Although HHS is engaging in many activities which have been quite successful in identifying improper payments, HHS has not yet identified an efficient and effective approach for determining an estimate of improper payments in the TANF Program. One of our most significant challenges has been the flexibility that States have in the design and administration of the program. Also, there are statutory limitations with regard to the information that HHS can request of States. HHS is in the process of considering the work that has been done thus far and will be exploring other potential approaches in the coming months toward formulating a feasible and detailed plan for estimating payment errors in TANF.
HHS developed a methodology for estimating a national payment error rate for the title IV-E Foster Care Program using data gathered in the eligibility reviews conducted in FY 2001 - 2004. The FY 2004 error rate was 10.33 percent and the FY 2005 final error rate was 8.6 percent.
HHS has begun measuring underpayments in the reviews that are being conducted in FY 2006. In the coming year, HHS will continue to measure error cases and begin implementing its plan to measure Foster Care administrative cost payment errors.
HHS drafted a report of the findings which includes a preliminary error rate calculated for each of the four States and an estimated analysis of the cost incurred by each State.

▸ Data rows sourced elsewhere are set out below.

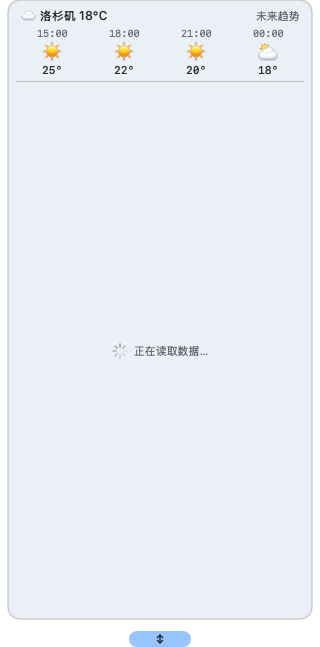
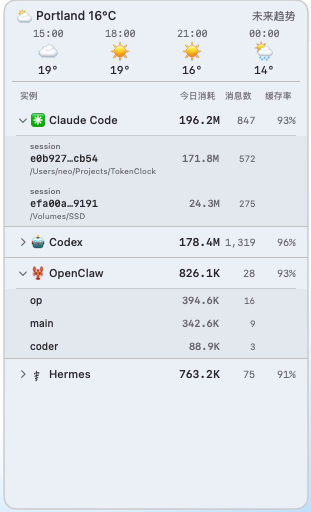
docs(readme): EN hero shot + use provided EN/ZH dropdown screenshots
英文版：新截 glass 主题英文表盘主图 hero_en.png，README.en.md 改用。
详情面板：改用用户提供的中/英文截图，替换之前处于 loading 状态的版本（dropdown_en.png / dropdown_zh.png）。
中文版主图 hero.png 暂未更新（待后续切中文截取）。

diff --git a/README.en.md b/README.en.md
@@ -18,7 +18,7 @@
 
 <div align="center">
 
-![TokenClock — floating Liquid Glass desktop clock](docs/screenshots/hero.png)
+![TokenClock — floating Liquid Glass desktop clock](docs/screenshots/hero_en.png)
 
 </div>
 
@@ -65,7 +65,7 @@ It's built with the macOS 26 **Liquid Glass** material for a crystal clock disc,
     <td width="50%" align="center"><b>Expanded detail panel</b><br>usage broken down by tool → session / agent</td>
   </tr>
   <tr>
-    <td width="50%" align="center"><img src="docs/screenshots/hero.png" alt="hero"></td>
+    <td width="50%" align="center"><img src="docs/screenshots/hero_en.png" alt="hero"></td>
     <td width="50%" align="center"><img src="docs/screenshots/dropdown_en.png" alt="dropdown"></td>
   </tr>
   <tr>
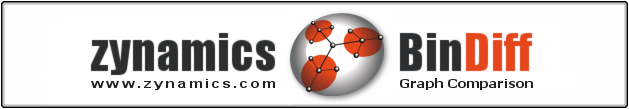
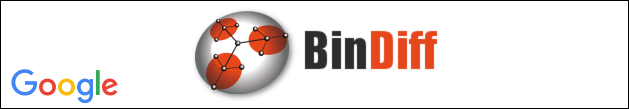
Internal change
PiperOrigin-RevId: 161189102

diff --git a/java/ui/src/main/java/com/google/security/zynamics/bindiff/gui/tabpanels/TabPanelFunctions.java b/java/ui/src/main/java/com/google/security/zynamics/bindiff/gui/tabpanels/TabPanelFunctions.java
@@ -91,12 +91,7 @@ public class TabPanelFunctions {
     final Image appImage = BINDIFF_ABOUT_IMAGE.getImage();
     final CDialogAboutEx dlg =
         new CDialogAboutEx(
-            window,
-            new ImageIcon(appImage),
-            Constants.PRODUCT_NAME_VERSION,
-            message,
-            description,
-            urls);
+            window, new ImageIcon(appImage), Constants.PRODUCT_NAME, message, description, urls);
 
     dlg.setIconImage(ImageUtils.getImageIcon(Constants.APP_ICON_PATH_16X16).getImage());
 

diff --git a/java/ui/src/main/java/com/google/security/zynamics/bindiff/resources/Constants.java b/java/ui/src/main/java/com/google/security/zynamics/bindiff/resources/Constants.java
@@ -12,7 +12,6 @@ public final class Constants {
   public static final boolean SHOW_SUPERGRAPH = false;
 
   // Application Generals
-  public static final String COMPANY_NAME = "zynamics";
   public static final String PRODUCT_NAME = "BinDiff";
   public static final String PRODUCT_VERSION = "4.3.0";
   public static final String PRODUCT_NAME_VERSION = "BinDiff 4.3";
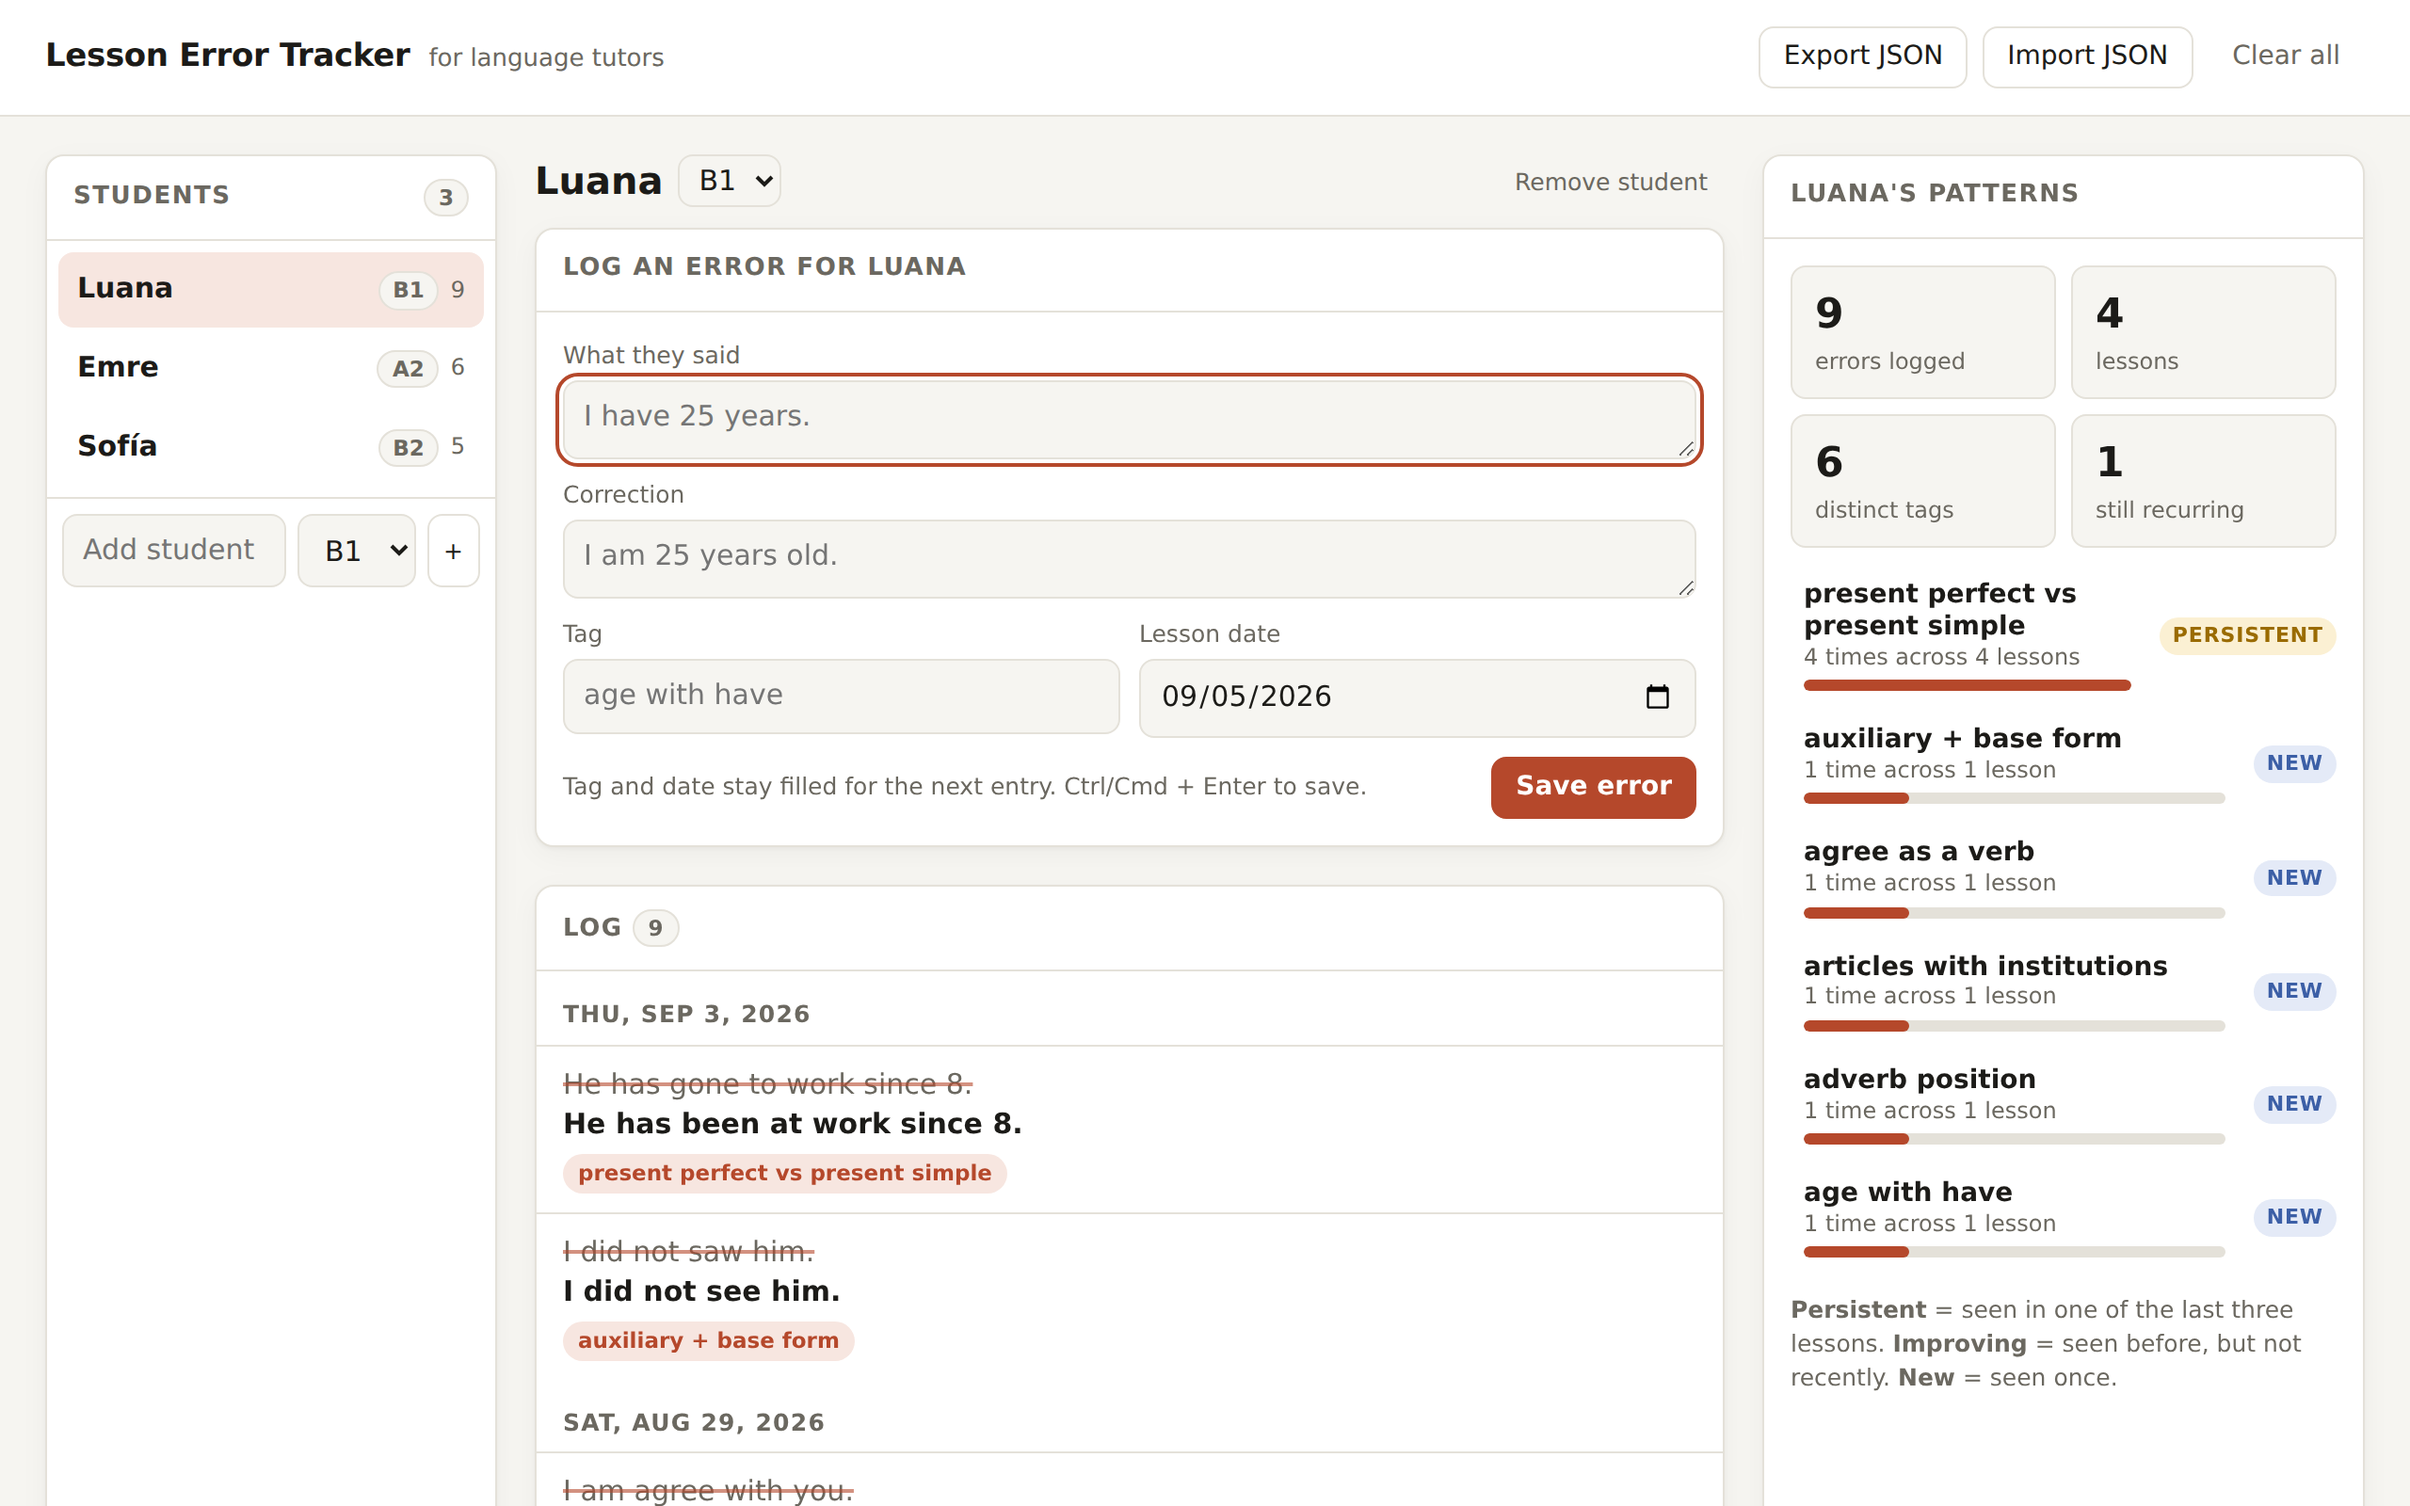
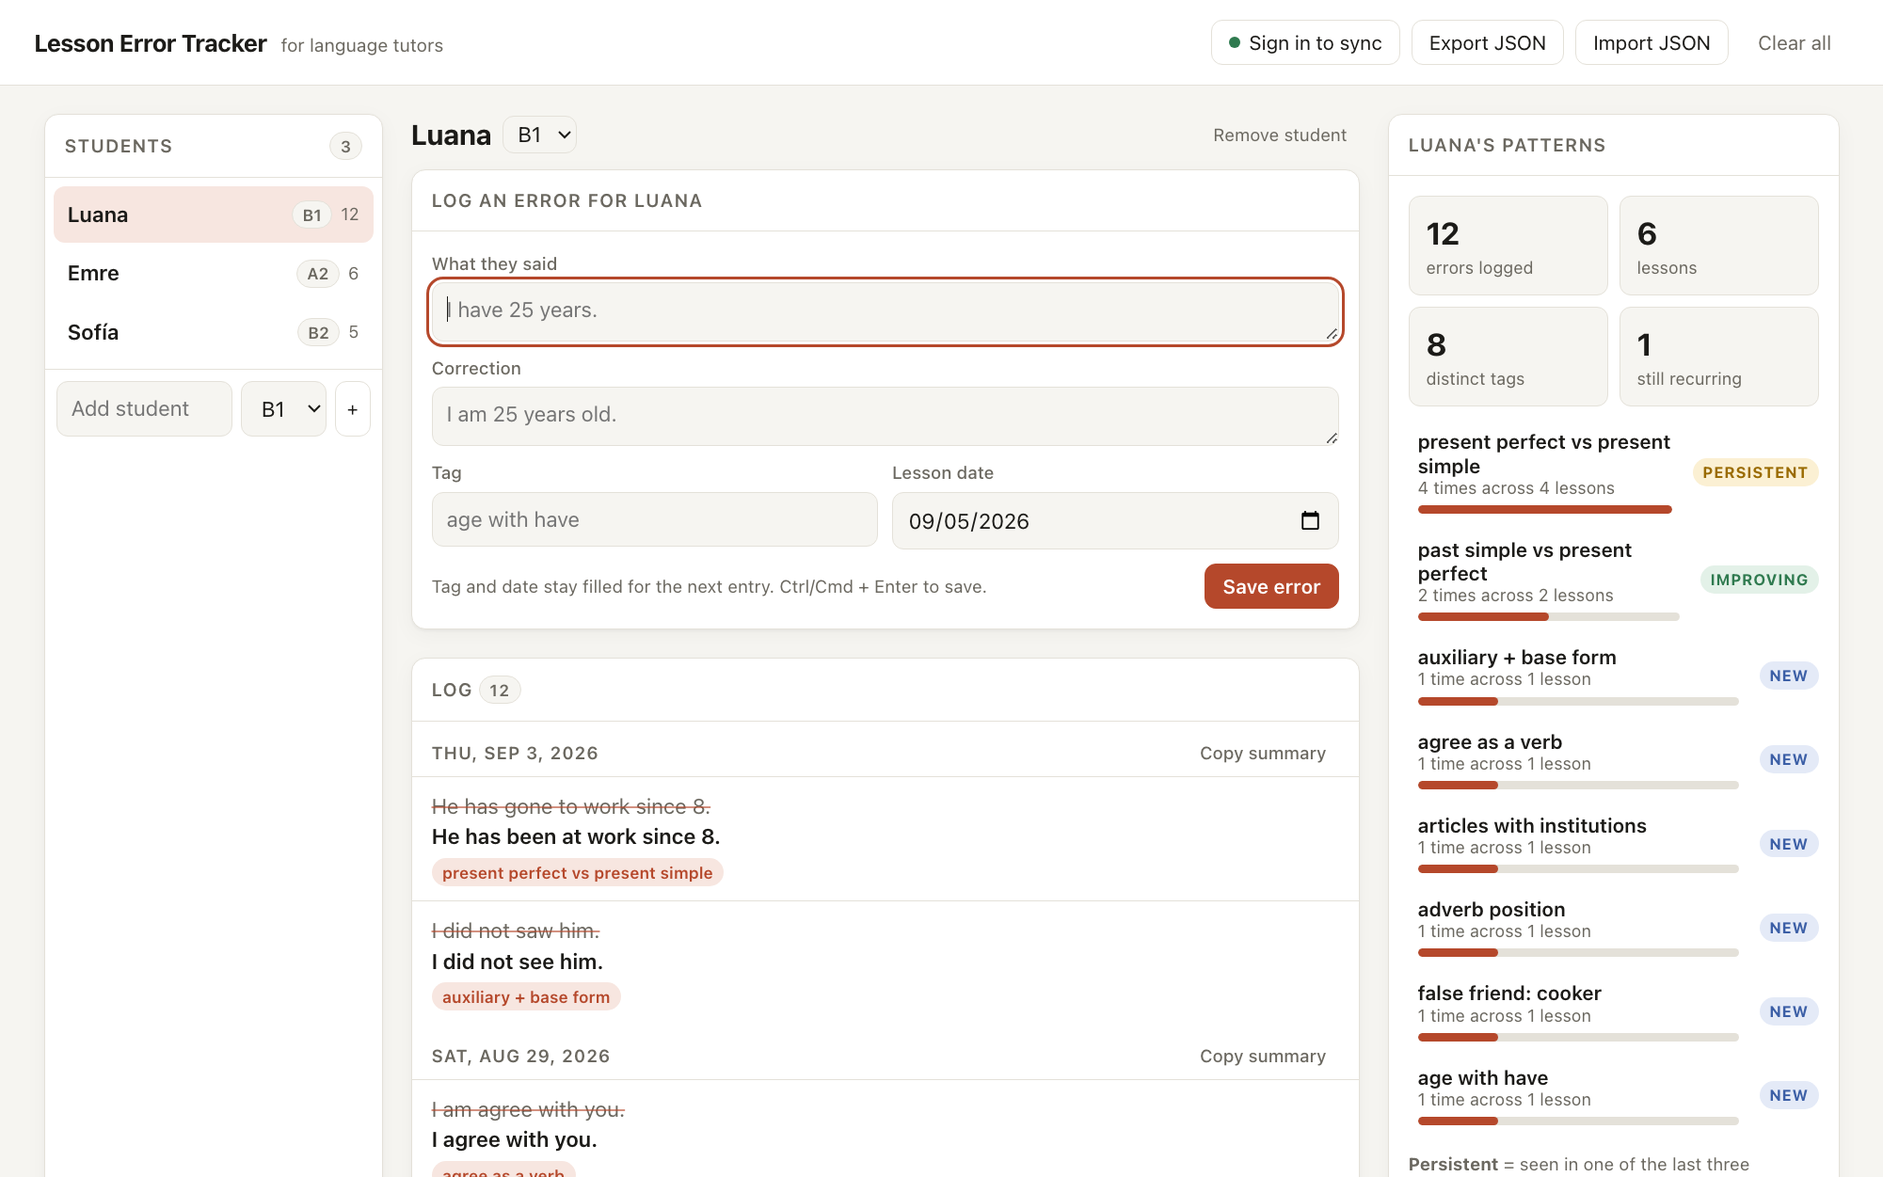
Retake the README screenshot
The previous picture predated the lesson summary and sync. This one shows
Copy summary on each lesson, all three trend badges, and the sync button.

diff --git a/README.md b/README.md
@@ -9,7 +9,7 @@ A small, local-first app for language tutors. During a lesson you log what the s
 **How it all works, in plain language:** [docs/architecture.md](docs/architecture.md)
 **How I made sure I understand it:** [docs/study-guide.md](docs/study-guide.md). I built this with an AI assistant as a pair programmer; the study guide is the vocabulary, the decisions with their alternatives, and the questions the project invites, written so I can defend every part of it.
 
-![Screenshot of Lesson Error Tracker showing a student's error log and ranked error patterns](docs/screenshot.png)
+![Screenshot of Lesson Error Tracker: a student's error log grouped by lesson with a Copy summary action on each, ranked error patterns marked persistent, improving, or new, and a Sign in to sync button](docs/screenshot.png)
 
 ## Why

HHS also developed a survey instrument to solicit information on a voluntary basis from States on State systems and practices for identifying and reducing improper payments in the CCDF.
CCDF gives the States flexibility in the design and administration of the Program which has presented challenges in developing a model or methodology that can be used by all States. HHS is developing a plan for applying the error rate methodology that was tested in the four States in FY 2005, to all the States over time. This methodology focuses on client eligibility and involves an intensive case review process to identify cases with errors, cases with improper payments, percentages of payments made in error, average amounts of improper payments, and minimum and maximum amounts of improper payments. It is expected that by the end of FY 2007, HHS will have error rates for nine States.
Thank you again for this opportunity to talk update you on the Department’s improper payment initiatives. At this time, I will be pleased to answer any questions.
Last Revised: April 6, 2006